BEGIN

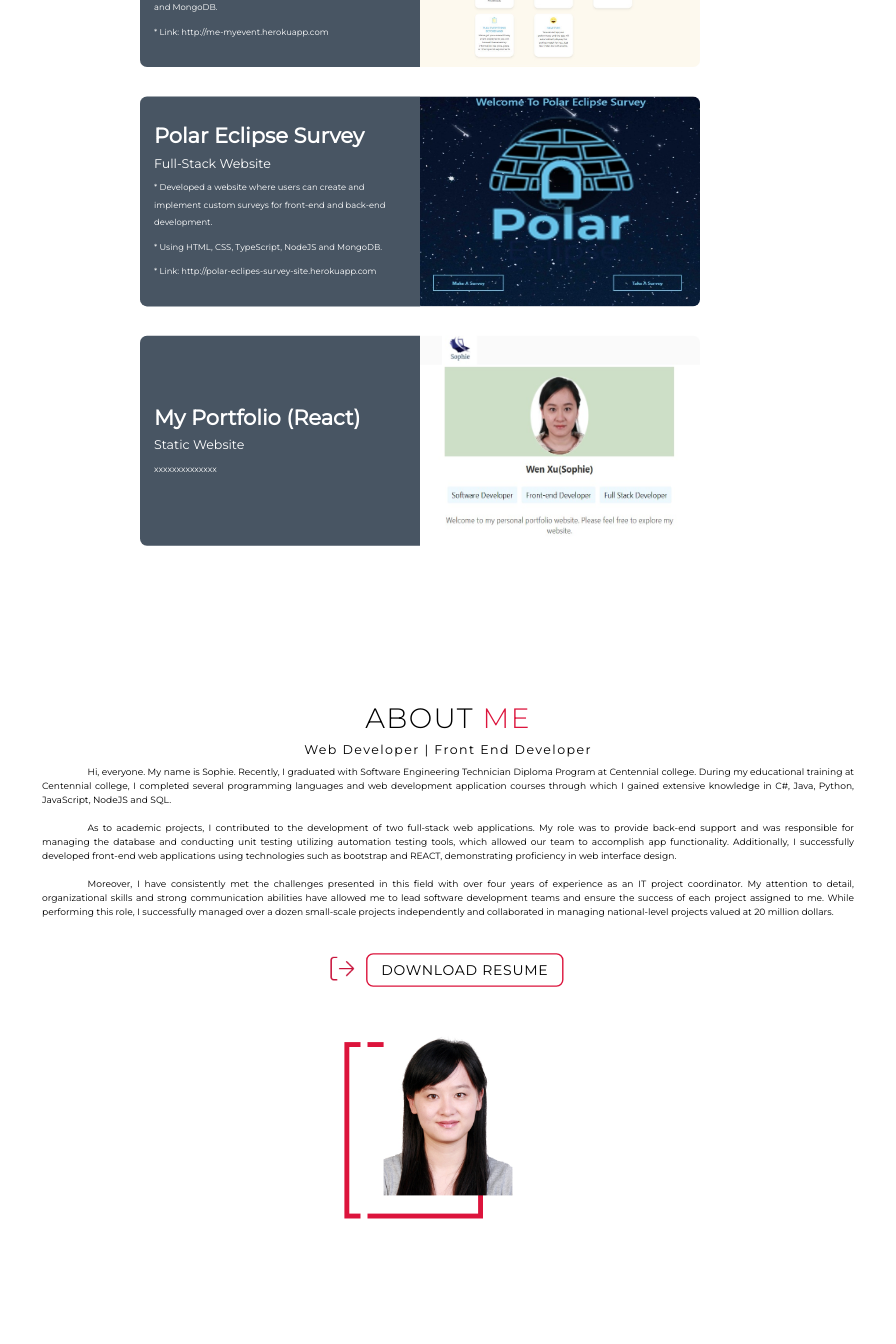
Repository: wenxi0504/StaticWebsite_Profolio
Page: index.html
These files come from the project's save history. The page is drawn as it stood at one moment and after the next save; the edit follows.
The browser window is 1280 px wide. The pictures show the part of the page from y = 1144 to 3064 px (the page is 3064 px tall), at 70% of full size.

Above is the page before, as saved 2022-03-04 23:13:02.

After the next save:
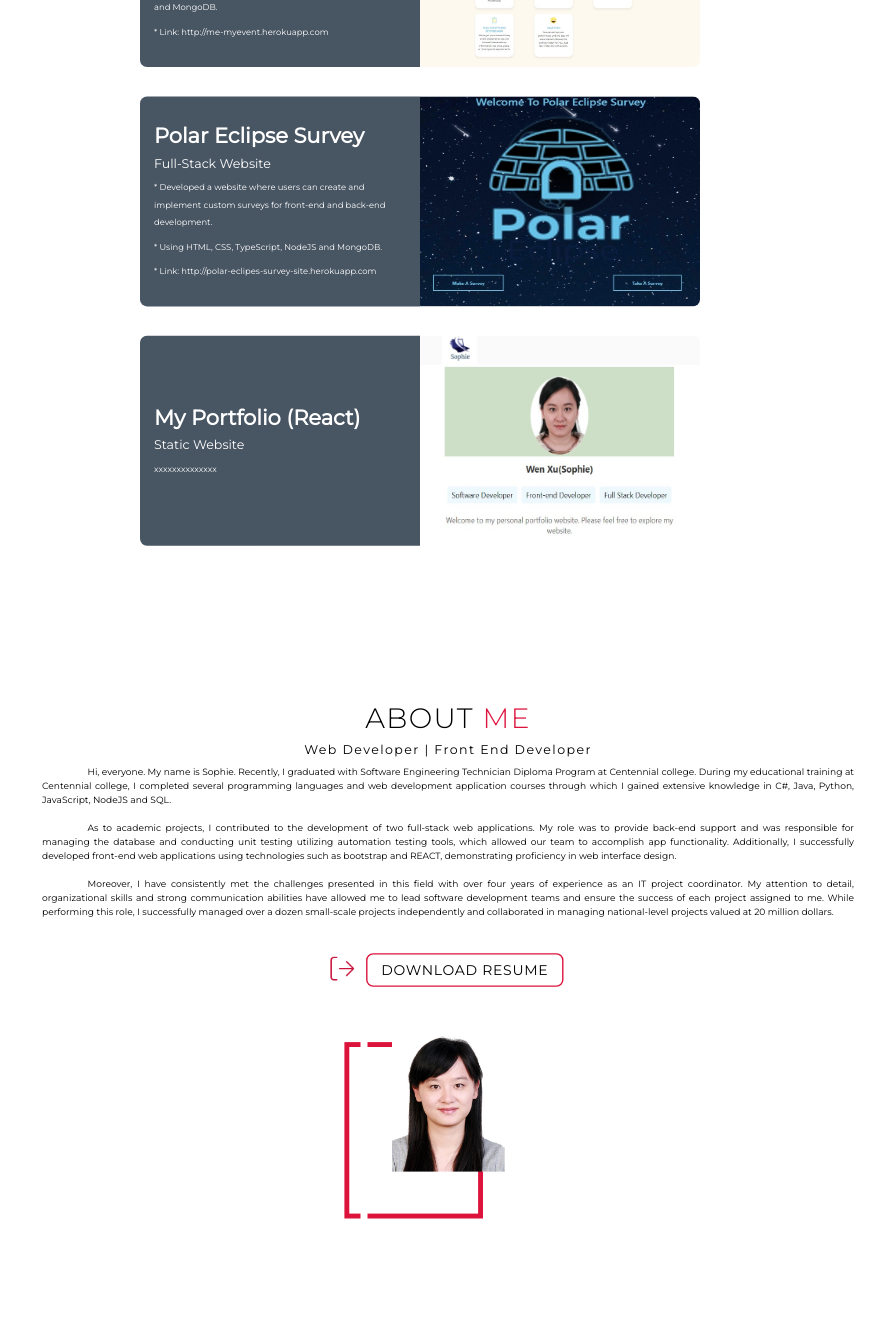
Saved 38 s later.
--- a/style.css
+++ b/style.css
@@ -309,8 +309,8 @@
   border:10px solid white;
 }
 #about .col-left .about-img img{
-  height: 70%;
-  width: 80%;
+  height: 60%;
+  width: 70%;
 }
 
 #about .col-left .about-img::after{

After the save that followed:
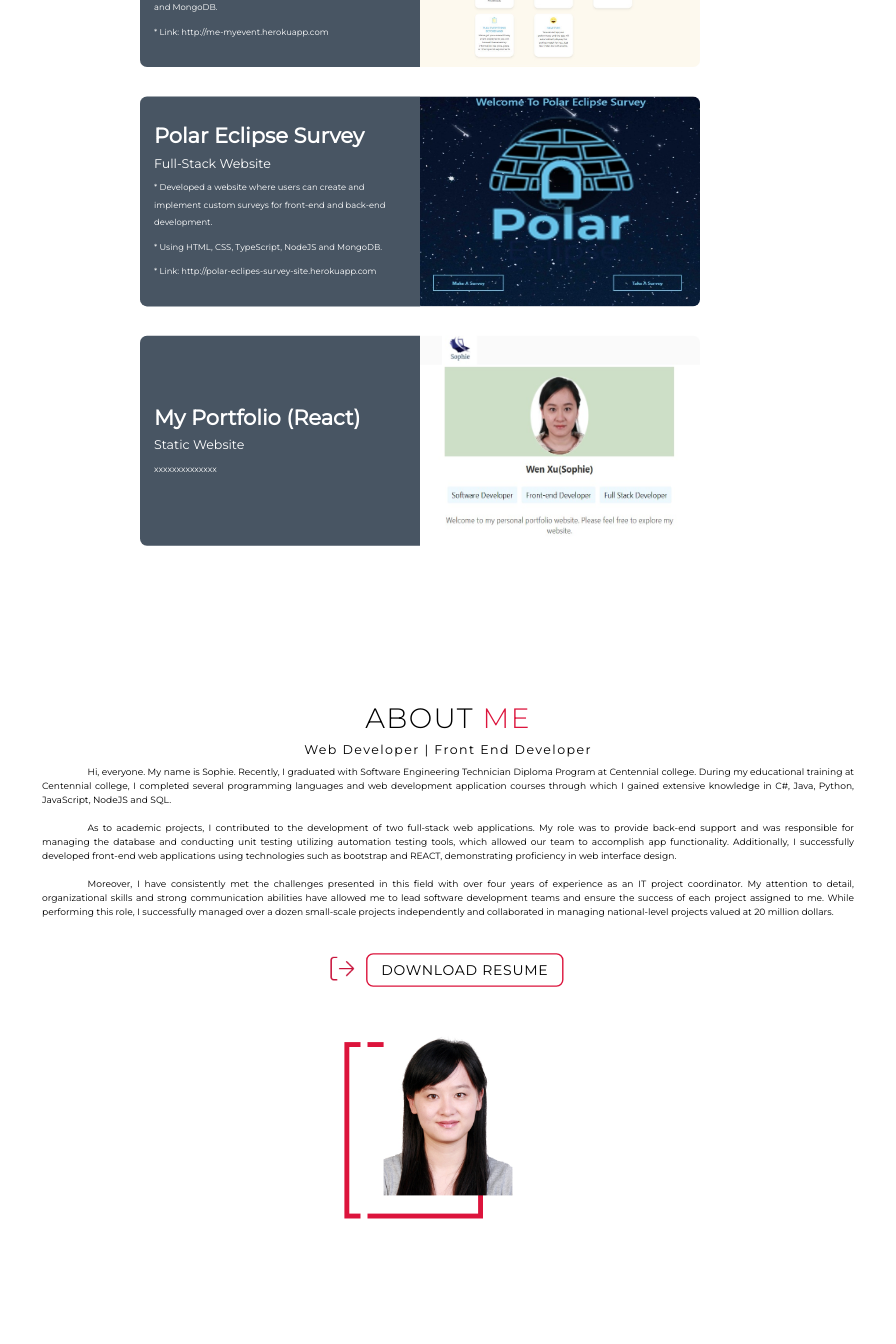
Saved 11 s later.
--- a/style.css
+++ b/style.css
@@ -309,8 +309,8 @@
   border:10px solid white;
 }
 #about .col-left .about-img img{
-  height: 60%;
-  width: 70%;
+  height: 70%;
+  width: 80%;
 }
 
 #about .col-left .about-img::after{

END

State the number of lines in the data that contain the word "height", offering no other text.

Solution to the problem. 4